Thank you, "professional reporters" for wasting this unique opportunity to clear up a few matters.
But there are a few things they could have asked McCulloch. Things that needed to be said in front of a national audience, which you can read below the fold.
First, instead of asking McCulloch the vote breakdown, they might have asked him this:
Question: How many charges was the jury asked to consider, and how many would have needed to vote against any charge to keep it from becoming a "true bill" of indictment?
Answer: Infinite, and four
McCulloch gave the jury no instruction on what charges they should consider. Many sources have said that the jury could have considered first degree murder, second degree murder or various levels of manslaughter. True enough. They might have also considered illegal discharge of a firearm. Or assault. Or more or less anything.
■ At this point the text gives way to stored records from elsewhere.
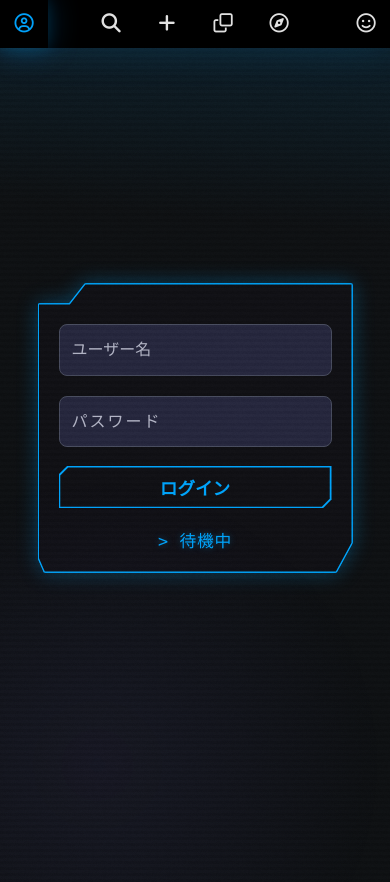
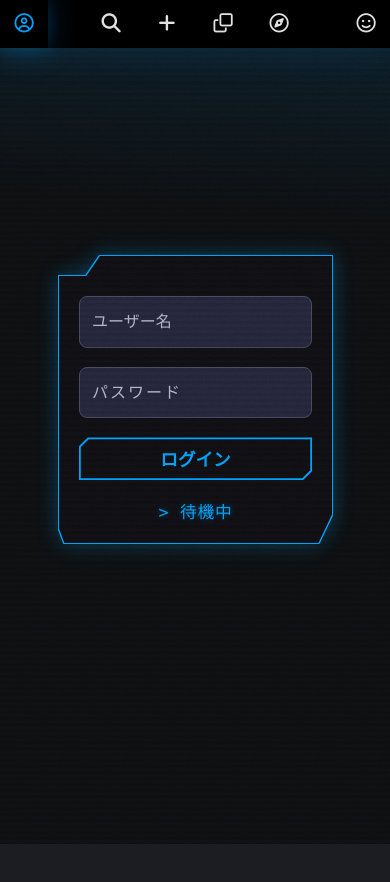
Before and after one commit to PukekoKiwi/PicoTan, a website with bundled scripts: page public/login.html in a window 390 px wide. After the commit the page ends 844 px from the top, so only its background shows below. Built offline with nearby package versions, Linux system fonts and the light colour scheme; a web font is replaced by a local one.

Commit message:
Mobile fix for login.css try #1

```diff
--- a/public/styles/local-styles/login.css
+++ b/public/styles/local-styles/login.css
@@ -57,6 +57,7 @@
     display: flex;
     flex-direction: column;
     align-items: center;
+    padding: 20px;
 
     filter: drop-shadow(1px 0 0 var(--accent-color))
     drop-shadow(-1px 0 0 var(--accent-color))
@@ -70,7 +71,11 @@
                 drop-shadow(0 -1px 0 var(--accent-color))
                 drop-shadow(0 0 10px rgba(var(--accent), .3));
     position: relative;
-    /* keeps ::after of inner in place */
+
+    isolation: isolate;
+    contain: paint;
+    will-change: filter;
+    transform: translateZ(0);
 }
 
 .login-container {
@@ -254,7 +259,17 @@
 
 @media (max-width: 768px) {
     .app-container {
-        margin-left: 0;
-        padding-top: var(--btn-size-mobile);
+      margin-left: 0;
+      height: auto;
+      min-height: calc(100dvh - var(--btn-size-mobile));
+      overflow: visible;
+      padding-top: calc(var(--btn-size-mobile) + env(safe-area-inset-top, 0));
+      background-attachment: scroll;
     }
-}
+
+    .app-container::before {
+      background: transparent;
+      mix-blend-mode: normal;
+    }
+
+  }
```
On any charge considered, it would have taken nine votes to bring an indictment. We've been given the racial breakdown of the jury, which certainly suggests one answer to "how did they come to this conclusion," but it's what we'll never be told that's the real clue. With nine white jurors, it's easy to imagine that Wilson might have been protected by a handful of jurors who held onto a racist view of events. However, because of the way things were presented to the jury, confusion on any particular vote may have been generated by people pulling for a greater charge. We can't know, because the exact votes on any charge will never be released. And it's clear that, despite McCulloch's smirking protests about being "fair" this process was anything but normal.